As noted, the trial court relied on section 667, subdivision (e)(2)(C)(iv)(VII). The trial court also considered the risk defendant could incur a potential life sentence under sections 667, subdivisions (b) through (i) and 1170.12 once released from prison. This was consistent with the voters' intent in enacting section 1170.18 as part of Proposition 47. To discern the electorate's intent, we look to the proposition's language and the analyses and arguments contained in the ballot pamphlet. (People v. Briceno (2004) 34 Cal.4th 451, 459; People v. Harbison (2014) 230 Cal.App.4th 975, 980.) The voters' intent in adopting Proposition 47 was to except dangerous and violent offenders from its benefits. Section 2 of Proposition 47 states: "The people enact the Safe Neighborhoods and Schools Act to ensure that prison spending is focused on violent and serious offenses, [and to] maximize alternatives for nonserious, nonviolent crime . . . . This act ensures that sentences for people convicted of dangerous crimes like rape, murder, and child molestation are not changed." (Ballot Pamp., Gen. Elec. (Nov. 4, 2014) text of Prop. 47, § 2, p. 70.) An argument in favor of Proposition 47 similarly states: "[Proposition 47] includes strict protections to protect public safety and make sure rapists, murderers, molesters and the most dangerous criminals cannot benefit." (Ballot Pamp., supra, rebuttal to argument against Prop. 47, p. 39.) The initiative is to be liberally construed. Section 15 states, "This act shall be broadly construed to accomplish its purposes." (Ballot Pamp., supra, text of Proposition 47, § 15, p. 74.) The trial court could reasonably find defendant is a dangerous criminal who is not entitled to the benefit of resentencing. The trial court could reasonably rely upon defendant's criminal conviction history and his continued victimization of others despite facing a potential life sentence. And, it bears emphasis when defendant committed the offenses in this case, he could have received indeterminate 25 years to life terms.

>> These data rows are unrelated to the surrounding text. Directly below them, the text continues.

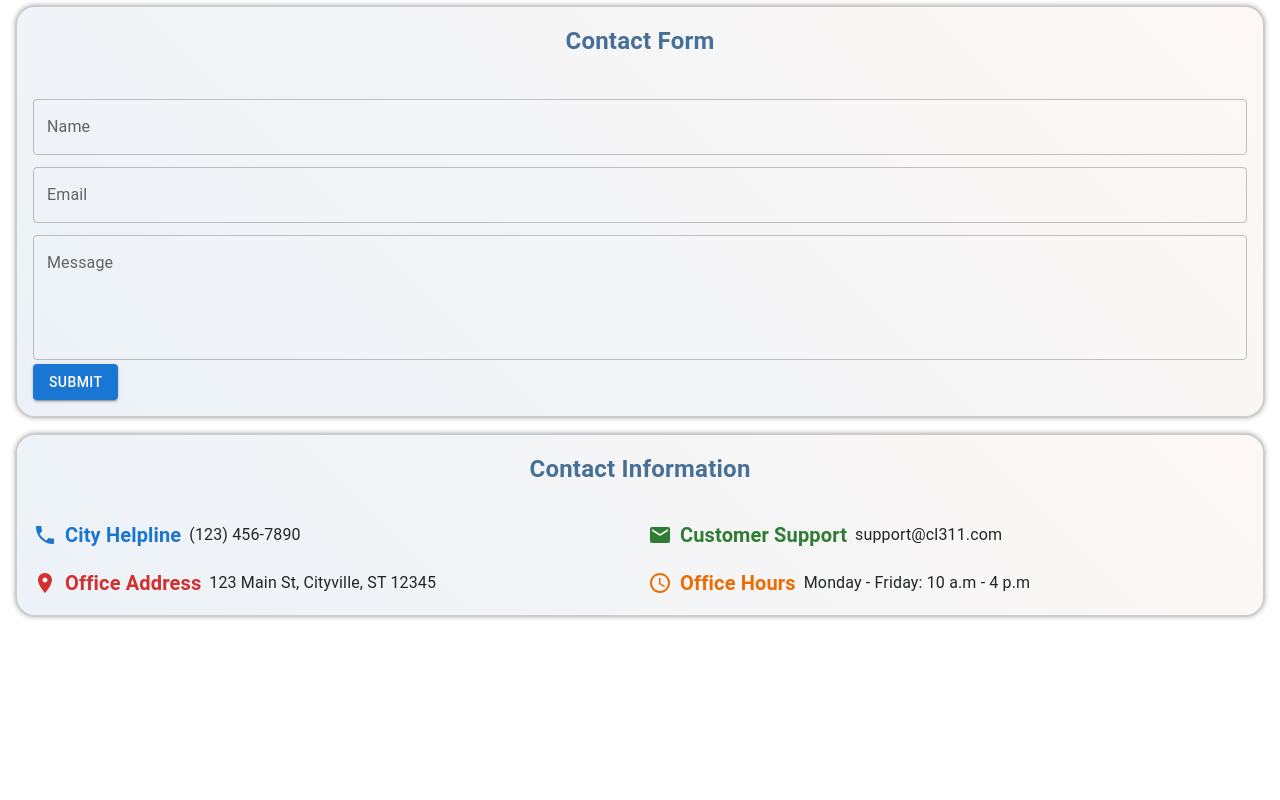
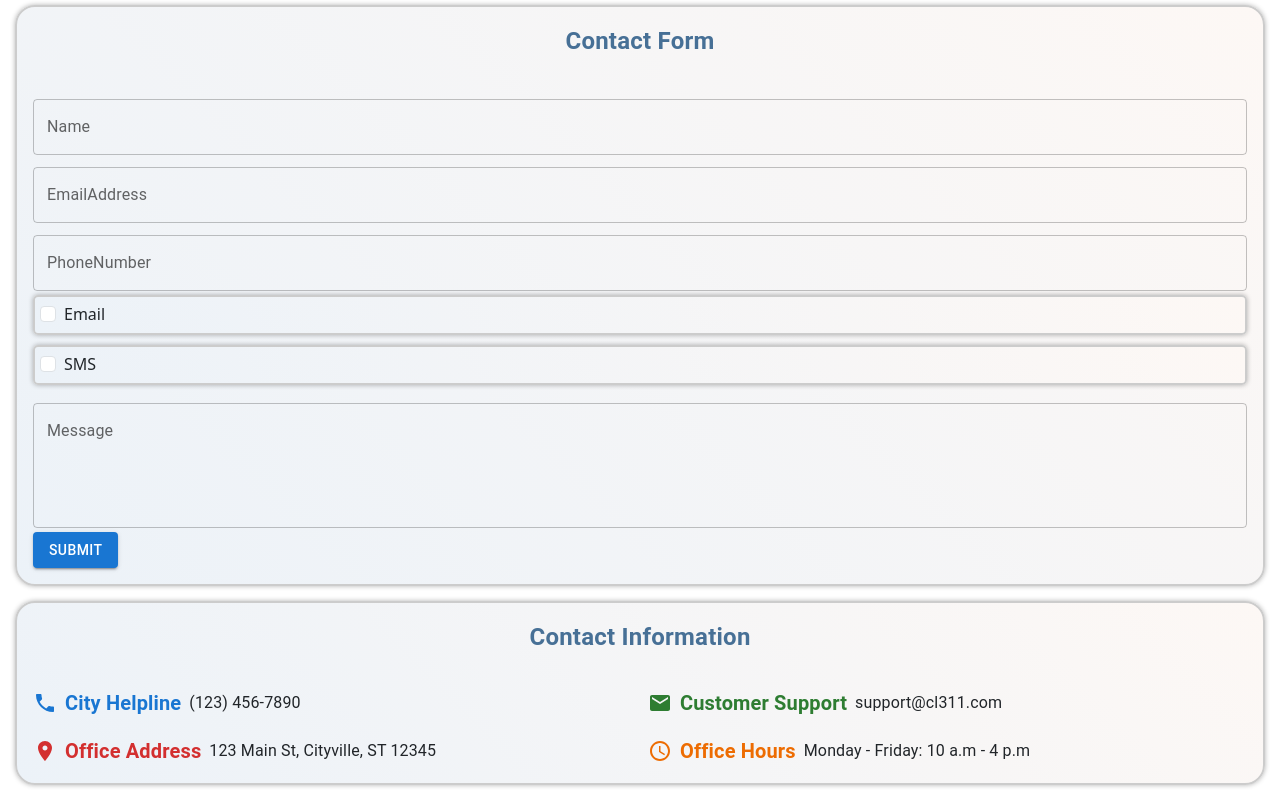
Before and after one commit to GDSC2524/GDSC2524, a Next.js app in the folder app/: page /dashboard in a window 1280 px wide. Shown: the part 973-1773 px from the top of the page. Before the commit the page ends 1605 px from the top, so only its background shows below. Built offline with nearby package versions, Linux system fonts and the light colour scheme.

Commit message:
Front end for contactform creation (#27)
* UI for contactform creation

* UI and frontend for contactform creation

* Front-end of contactform creation

```diff
--- a/app/src/components/dashboard/ContactForm.tsx
+++ b/app/src/components/dashboard/ContactForm.tsx
@@ -1,15 +1,43 @@
 import { Box, Typography, TextField, Button } from '@mui/material';
 import { DARK_PRIMARY } from '@/styles/ColorScheme';
 import { useState } from 'react';
+import styles from '../../styles/ContactForm.module.css';
+import { Form } from 'react-bootstrap';
+import { useContactFormClient } from '../../hooks/contactForm/useContactFormClient';
+import { IContactForm } from '@/models';
+
+type NewContactForm = Omit<IContactForm, 'contactFormId'>;
 
 export default function ContactForm() {
     const [name, setName] = useState('');
-    const [email, setEmail] = useState('');
+    const [emailAddress, setEmailAddress] = useState('');
     const [message, setMessage] = useState('');
+    const [phoneNumber, setPhoneNumber] = useState('');
+    const [sms, setSms] = useState<boolean>(false);
+    const [email, setEmail] = useState<boolean>(false);
 
-    const handleSubmit = (e: React.FormEvent<HTMLFormElement>) => {
-        e.preventDefault();
-        // submit logic
+    const create_contactform = useContactFormClient();
+
+    const createContactForm = async (newContactForm: NewContactForm): Promise<IContactForm> => {
+        const newIcontactForm = await create_contactform.createContactForm(newContactForm);
+        return newIcontactForm!;
+    };
+
+    const handleSubmit = async (e: React.FormEvent<HTMLFormElement>) => {
+        //e.preventDefault();
+        const newContact: NewContactForm = {
+            name: name,
+            emailAddress: emailAddress,
+            phoneNumber: phoneNumber,
+            email: email,
+            sms: sms,
+            message: message,
+            statusOfContactForm: '',
+            dateTimeOfSubmission: '',
+            dateTimeLastEdited: '',
+        };
+        const createdContactForm = await createContactForm(newContact);
+        console.log(123123123213);
     };
 
     return (
@@ -39,13 +67,47 @@ export default function ContactForm() {
                 />
 
                 <TextField
-                    label="Email"
+                    label="EmailAddress"
                     variant="outlined"
-                    value={email}
-                    onChange={(e) => setEmail(e.target.value)}
+                    value={emailAddress}
+                    onChange={(e) => setEmailAddress(e.target.value)}
                     fullWidth
                     margin="dense"
                 />
+
+                <TextField
+                    label="PhoneNumber"
+                    variant="outlined"
+                    multiline
+                    rows={1}
+                    value={phoneNumber}
+                    onChange={(e) => setPhoneNumber(e.target.value)}
+                    fullWidth
+                    margin="dense"
+                />
+
+                <Form.Group
+                    className={styles['contactForm-group']}
+                    controlId="EditContactForm.Email"
+                >
+                    <Form.Check
+                        name="email"
+                        type="checkbox"
+                        label="Email"
+                        checked={email}
+                        onChange={(e) => setEmail(!email)}
+                    />
+                </Form.Group>
+
+                <Form.Group className={styles['contactForm-group']} controlId="EditContactForm.Sms">
+                    <Form.Check
+                        name="sms"
+                        type="checkbox"
+                        label="SMS"
+                        checked={sms}
+                        onChange={(e) => setSms(!sms)}
+                    />
+                </Form.Group>
 
                 <TextField
                     label="Message"
--- /dev/null
+++ b/app/src/hooks/contactForm/index.ts
@@ -0,0 +1 @@
+export * from './useContactFormClient';
--- /dev/null
+++ b/app/src/hooks/contactForm/useContactFormClient.ts
@@ -0,0 +1,10 @@
+import { IContactFormClient } from '@/models';
+import { ContactFormApiClient } from '@/utils';
+import { useMemo } from 'react';
+
+/** Hook to abstract loading a single report */
+export const useContactFormClient = (): IContactFormClient => {
+    const reportClient = useMemo<IContactFormClient>(() => new ContactFormApiClient(), []);
+
+    return reportClient;
+};
--- a/app/src/hooks/index.ts
+++ b/app/src/hooks/index.ts
@@ -1 +1,2 @@
 export * from './report';
+export * from './contactForm';
--- /dev/null
+++ b/app/src/styles/ContactForm.module.css
@@ -0,0 +1,12 @@
+.contactForm-group {
+    margin-bottom: 10px;
+    border-radius: 5px;
+    padding: 5px;
+    background: linear-gradient(55deg, #ecf2f8, #fdf8f5);
+    box-shadow: 0 0 5px rgba(0, 0, 0, 0.3);
+    border: 2px solid #ccc;
+}
+
+.contactForm-group:hover {
+    background: linear-gradient(55deg, #fdf8f5, #ecf2f8);
+}
```
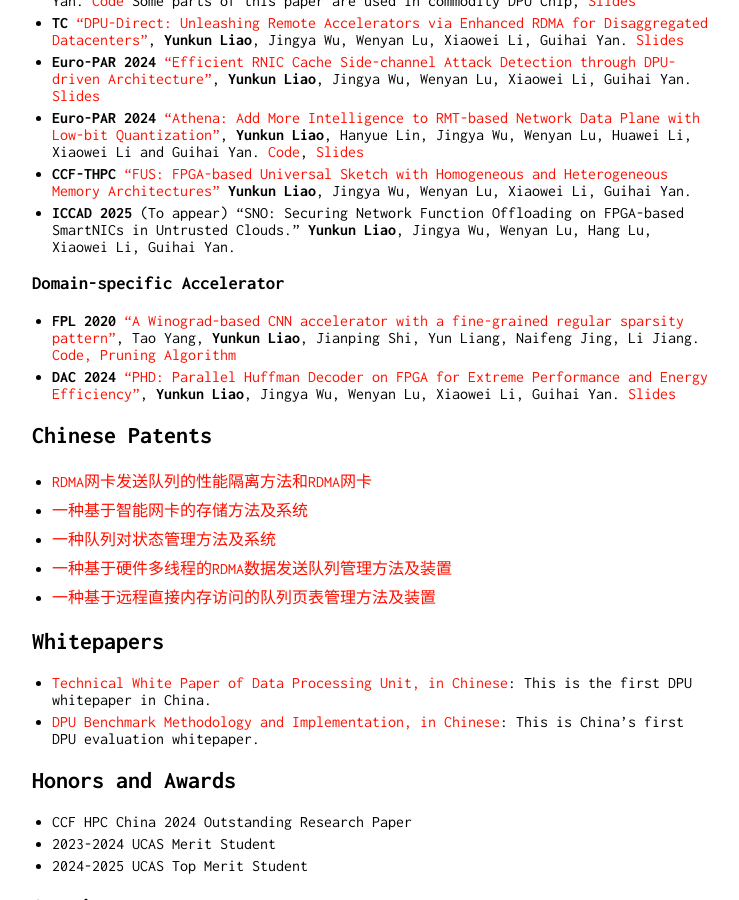
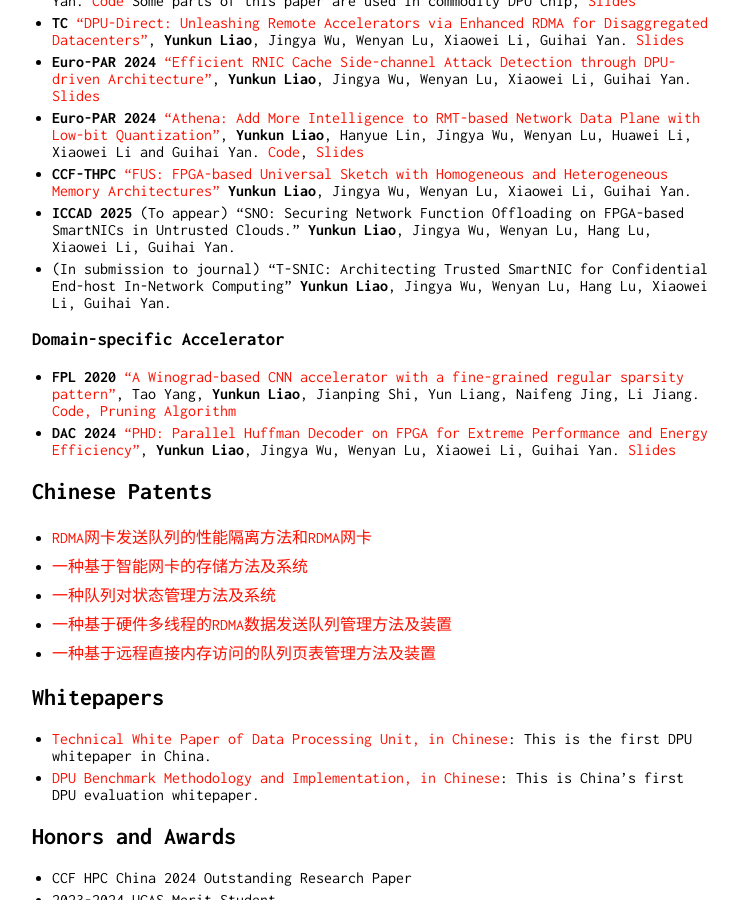
Before and after one commit to liaoyunkun/liaoyunkun.github.io, a Jekyll site: the page built from index.md, in a window 1280 px wide and 900 px high, scrolled down 1040 px. Shown: the whole window, without its empty margins (258-997 px from the left). Built offline with Jekyll 4.4.1, drawn with Linux system fonts in a browser that asks for light colours; our own code applies the rules of GitHub Pages for plain Markdown files.

Commit message:
Update index.md

```diff
--- a/index.md
+++ b/index.md
@@ -43,6 +43,7 @@ I am expected to finish my thesis defense in 2025/11 and graduate in 2026/01. I
 - **Euro-PAR 2024** ["Athena: Add More Intelligence to RMT-based Network Data Plane with Low-bit Quantization"](https://link.springer.com/chapter/10.1007/978-3-031-69766-1_18), **Yunkun Liao**, Hanyue Lin, Jingya Wu, Wenyan Lu, Huawei Li, Xiaowei Li and Guihai Yan. [Code](https://github.com/liaoyunkun/dpu-driven-scadet/tree/master), [Slides](./europar-2024-athena.pdf)
 - **CCF-THPC** ["FUS: FPGA-based Universal Sketch with Homogeneous and Heterogeneous Memory Architectures"](https://link.springer.com/article/10.1007/s42514-025-00222-5) **Yunkun Liao**, Jingya Wu, Wenyan Lu, Xiaowei Li, Guihai Yan.
 - **ICCAD 2025** (To appear) "SNO: Securing Network Function Offloading on FPGA-based SmartNICs in Untrusted Clouds." **Yunkun Liao**, Jingya Wu, Wenyan Lu, Hang Lu, Xiaowei Li, Guihai Yan.
+- (In submission to journal) "T-SNIC: Architecting Trusted SmartNIC for Confidential End-host In-Network Computing"  **Yunkun Liao**, Jingya Wu, Wenyan Lu, Hang Lu, Xiaowei Li, Guihai Yan.
 
 ### Domain-specific Accelerator
 - **FPL 2020** ["A Winograd-based CNN accelerator with a fine-grained regular sparsity pattern"](https://ieeexplore.ieee.org/document/9221628), Tao Yang, **Yunkun Liao**, Jianping Shi, Yun Liang, Naifeng Jing, Li Jiang. [Code, Pruning Algorithm](https://github.com/liaoyunkun/Winograd-NN-Prune-FPL-2020)
```
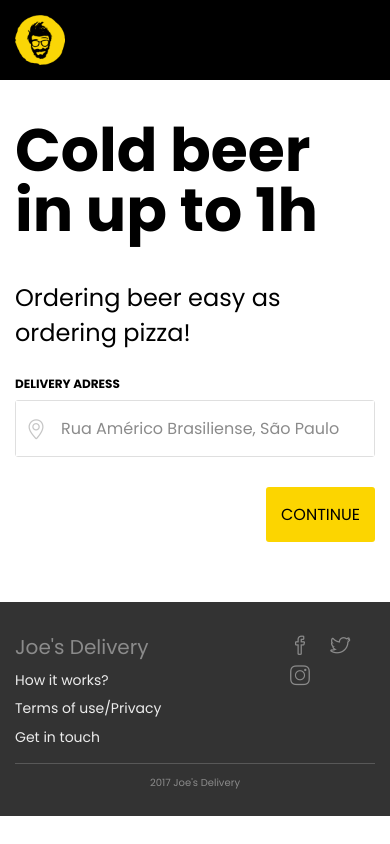
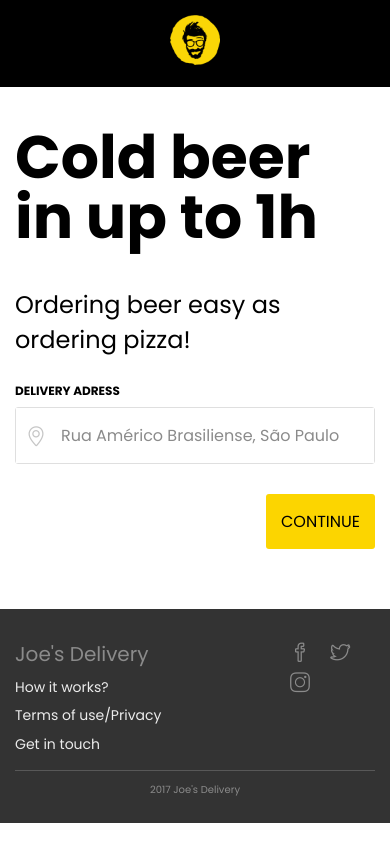
Before and after one commit to lucassandes/ZX, a website: page www/index.html in a window 390 px wide. Drawn offline with Linux system fonts and the light colour scheme.

Commit message:
Fix logo aligment on mobile devices

```diff
--- a/sass/header.scss
+++ b/sass/header.scss
@@ -7,9 +7,11 @@
             max-height: 50px; //display: block;
             //margin: auto;
         }
-        a, a:hover, a:active{
+        a,
+        a:hover,
+        a:active {
             color: white;
-            border:none;
+            border: none;
         }
         .brand-name {
             font-size: 70px;
@@ -35,7 +37,8 @@
     @media (max-width: 470px) {
         .logo {
             padding: $basic-padding;
-            img {
+            //center logo on small devices
+            .logo-center-xs {
                 display: block;
                 margin: auto;
             }
--- a/www/components/header/header.html
+++ b/www/components/header/header.html
@@ -1,6 +1,6 @@
 <header id="header">
-    <div class="logo container flex-center" ng-click="">
-        <a href="#/"><img src="images/logo-mobile.png" /></a>
+    <div class="logo container flex-center">
+        <a href="#/" class="logo-center-xs"><img src="images/logo-mobile.png" /></a>
         <div class="brand-name hidden-xs"><a href="#/">Joe's</a></div>
         <div class="brand-business hidden-xs">
             <a href="#/">Beverage
```
Also changed, not shown: www/css/style.css.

The order is affirmed.
NOT TO BE PUBLISHED IN THE OFFICIAL REPORTS
TURNER, P.J. We concur: